Felix and Alice, meanwhile, who live on Ireland’s rural coast, are mainly divided by class: She’s a best-selling author with a million dollars in the bank while he’s a warehouse worker plagued with anxiety about selling his late mother’s house. Their central conflict is navigating their differing expectations for the relationship, while figuring out what it means to care for each other. In their own friendship, Eileen and Alice grapple with a similar conundrum, as both harbor deep resentments that the other has not been a good friend. The story line is also broken up by angsty emails between the two women wrestling with how to live a moral life: Is it selfish to have children, to focus on their personal drama, in a world that’s burning? Every story line, dynamic, and internal dilemma adds another layer of tension, making the book feel practically spring-loaded.
And then, in the last 20 pages (spoiler alert!), it’s all neatly resolved. While staying at Alice’s country home, Simon and Eileen have yet another heart-to-heart, and finally settle down together after decades of pining. Eighteen months later, both sets of characters are in stable relationships, stuck inside together during lockdown. Eileen and Simon are thinking of getting married, and surprise! Eileen’s also pregnant. In her letter to Alice, she describes herself as “almost painfully happy” about her mundane home life and finds it hard “to believe anything really bad about myself when I consider how much he loves me.” She reveals little ambivalence at the prospect of motherhood, except to point out that their one-bedroom apartment is maybe a bit small. Though she has no confidence that human civilization will “persist beyond our lifetimes,” she writes, “women all over the world will go on having babies, and I belong with them.” End of story.

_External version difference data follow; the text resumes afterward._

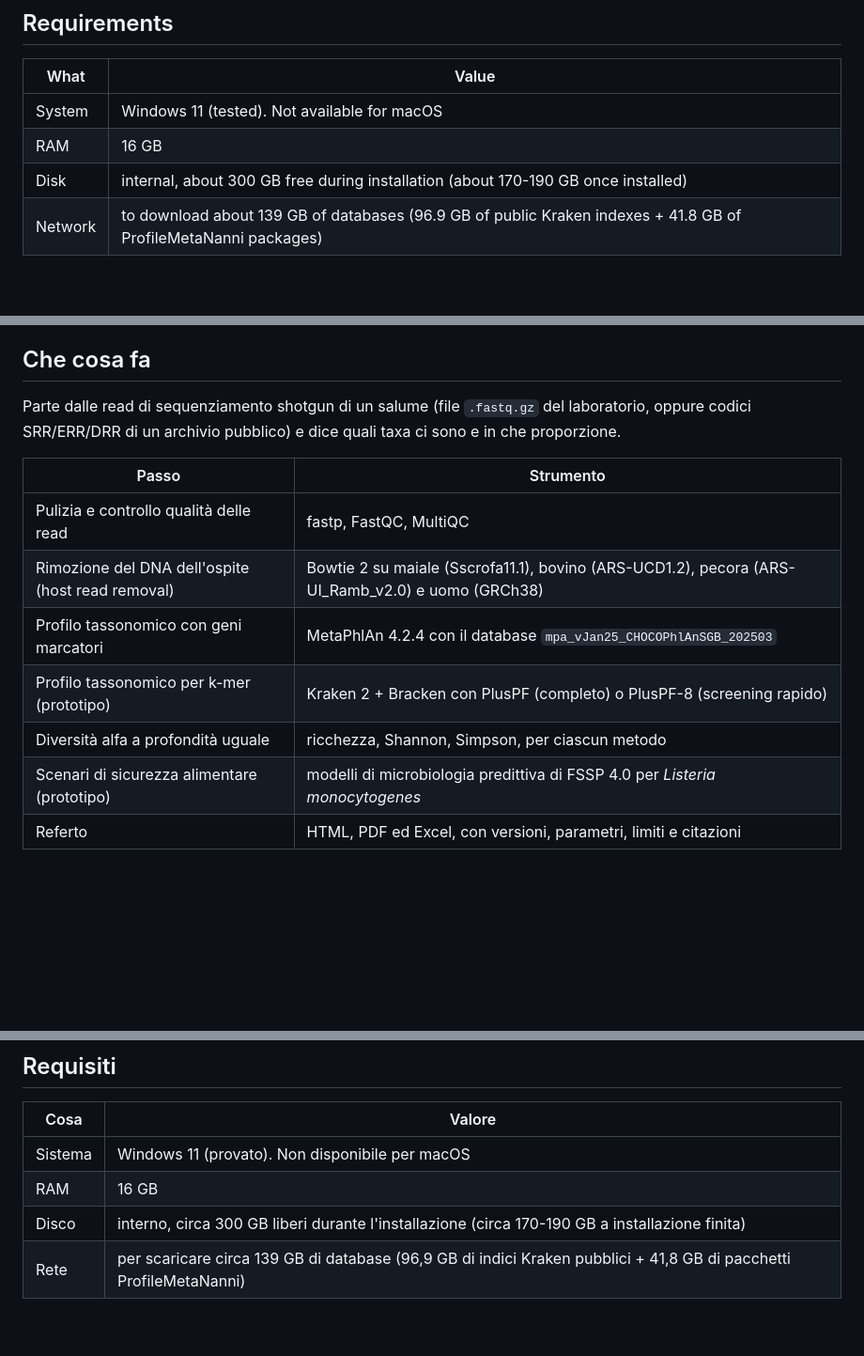
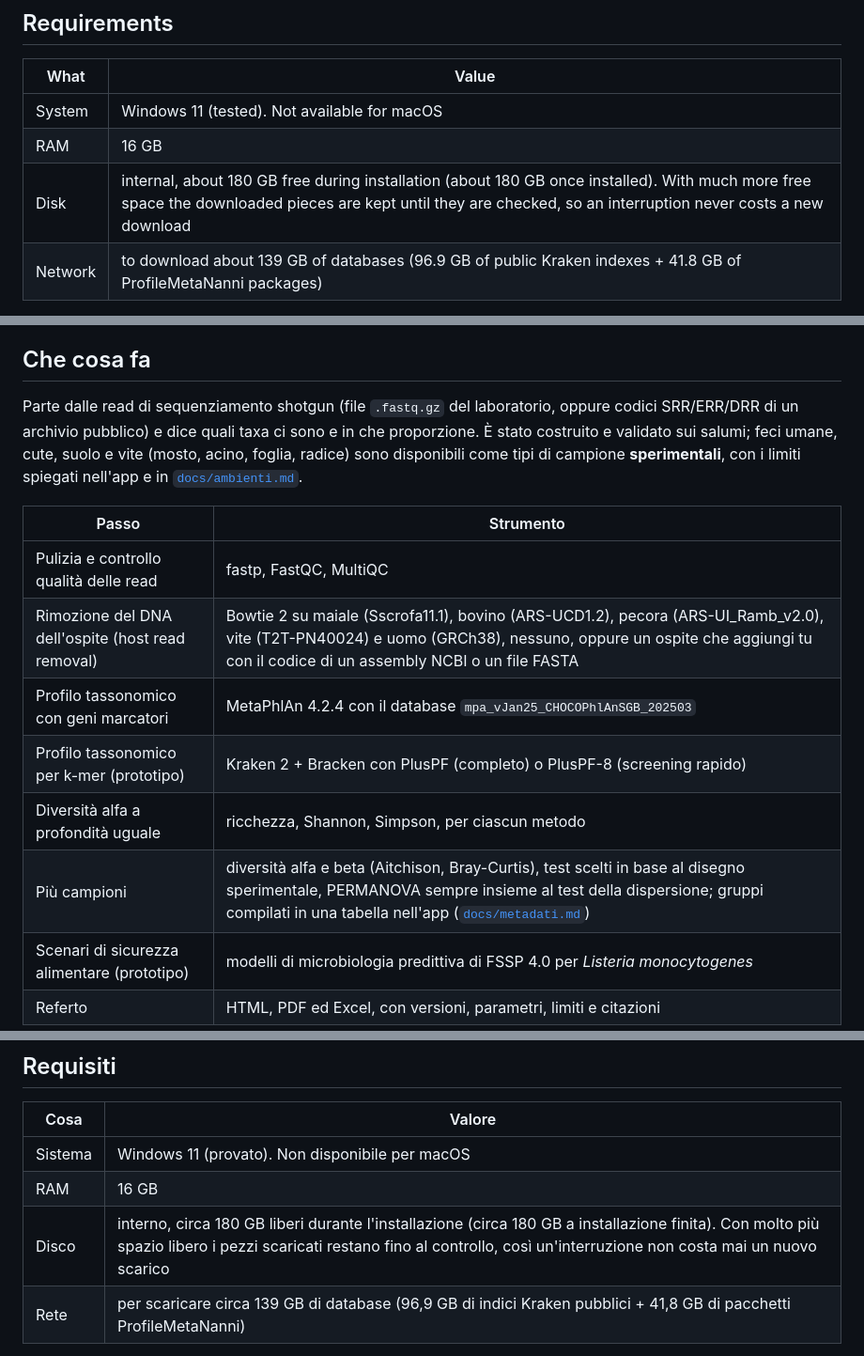
Before and after one commit to GiampieroFederici/profilemetananni, a Markdown page: README.md, 3 parts joined by grey strips. Shown at 94% size. Rendered like a GitHub page; blank space fills up the shorter version.

```diff
--- a/README.md
+++ b/README.md
@@ -117,7 +119,7 @@ Standard MetaPhlAn with vJan25 needs about 33 GB of RAM. ProfileMetaNanni splits
 |---|---|
 | System | Windows 11 (tested). Not available for macOS |
 | RAM | 16 GB |
-| Disk | internal, about 300 GB free during installation (about 170-190 GB once installed) |
+| Disk | internal, about 180 GB free during installation (about 180 GB once installed). With much more free space the downloaded pieces are kept until they are checked, so an interruption never costs a new download |
 | Network | to download about 139 GB of databases (96.9 GB of public Kraken indexes + 41.8 GB of ProfileMetaNanni packages) |
 
 The installer enables WSL2 (it asks once for administrator permission and one restart), creates a dedicated Linux space and installs the programs from lock files with pinned versions and the databases with MD5 checks.
@@ -212,15 +215,16 @@ Per questo è un programma per Windows che si installa con un doppio clic e si u
 
 ## Che cosa fa
 
-Parte dalle read di sequenziamento shotgun di un salume (file `.fastq.gz` del laboratorio, oppure codici SRR/ERR/DRR di un archivio pubblico) e dice quali taxa ci sono e in che proporzione.
+Parte dalle read di sequenziamento shotgun (file `.fastq.gz` del laboratorio, oppure codici SRR/ERR/DRR di un archivio pubblico) e dice quali taxa ci sono e in che proporzione. È stato costruito e validato sui salumi; feci umane, cute, suolo e vite (mosto, acino, foglia, radice) sono disponibili come tipi di campione **sperimentali**, con i limiti spiegati nell'app e in [`docs/ambienti.md`](docs/ambienti.md).
 
 | Passo | Strumento |
 |---|---|
 | Pulizia e controllo qualità delle read | fastp, FastQC, MultiQC |
-| Rimozione del DNA dell'ospite (host read removal) | Bowtie 2 su maiale (Sscrofa11.1), bovino (ARS-UCD1.2), pecora (ARS-UI_Ramb_v2.0) e uomo (GRCh38) |
+| Rimozione del DNA dell'ospite (host read removal) | Bowtie 2 su maiale (Sscrofa11.1), bovino (ARS-UCD1.2), pecora (ARS-UI_Ramb_v2.0), vite (T2T-PN40024) e uomo (GRCh38), nessuno, oppure un ospite che aggiungi tu con il codice di un assembly NCBI o un file FASTA |
 | Profilo tassonomico con geni marcatori | MetaPhlAn 4.2.4 con il database `mpa_vJan25_CHOCOPhlAnSGB_202503` |
 | Profilo tassonomico per k-mer (prototipo) | Kraken 2 + Bracken con PlusPF (completo) o PlusPF-8 (screening rapido) |
 | Diversità alfa a profondità uguale | ricchezza, Shannon, Simpson, per ciascun metodo |
+| Più campioni | diversità alfa e beta (Aitchison, Bray-Curtis), test scelti in base al disegno sperimentale, PERMANOVA sempre insieme al test della dispersione; gruppi compilati in una tabella nell'app ([`docs/metadati.md`](docs/metadati.md)) |
 | Scenari di sicurezza alimentare (prototipo) | modelli di microbiologia predittiva di FSSP 4.0 per *Listeria monocytogenes* |
 | Referto | HTML, PDF ed Excel, con versioni, parametri, limiti e citazioni |
 
@@ -249,7 +253,7 @@ MetaPhlAn standard con vJan25 chiede circa 33 GB di RAM. ProfileMetaNanni divide
 |---|---|
 | Sistema | Windows 11 (provato). Non disponibile per macOS |
 | RAM | 16 GB |
-| Disco | interno, circa 300 GB liberi durante l'installazione (circa 170-190 GB a installazione finita) |
+| Disco | interno, circa 180 GB liberi durante l'installazione (circa 180 GB a installazione finita). Con molto più spazio libero i pezzi scaricati restano fino al controllo, così un'interruzione non costa mai un nuovo scarico |
 | Rete | per scaricare circa 139 GB di database (96,9 GB di indici Kraken pubblici + 41,8 GB di pacchetti ProfileMetaNanni) |
 
 L'installatore attiva WSL2 (una volta chiede il permesso di amministratore e un riavvio), crea uno spazio Linux dedicato e ci installa i programmi da file di blocco con versioni fisse e i database con controllo MD5.
```
Also changed, not shown: other parts of README.md (+24 -21 lines).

Yes, Rooney’s emphasizing one of the book’s main themes, that investing in our small little worlds is a worthy way of spending a life. But the way her plot swerves into happiness at the end almost guarantees it will ring hollow. Deciding to get married and have a baby can already seem like a misguided response to existential dilemmas; ending a book with them only ensures they’ll be read as such. What would another chapter have revealed? Some self-doubt from Eileen, or a cutting joke about how Simon will take on fatherhood? Maybe the decision would have just felt more lived-in, fleshed out, real. As it is, the last pages make the book feel like a generic marriage plot, without any hint of irony.
Ultimately, I don’t want a happy ending from Rooney. I crave the opposite from her novels — an acknowledgement that our contentment is fleeting and will always coexist with conflicting emotions. The idea that love can save us is beautiful. It’s also very corny. And in this case, it’s not an ending even one of the best novelists of our time can pull off.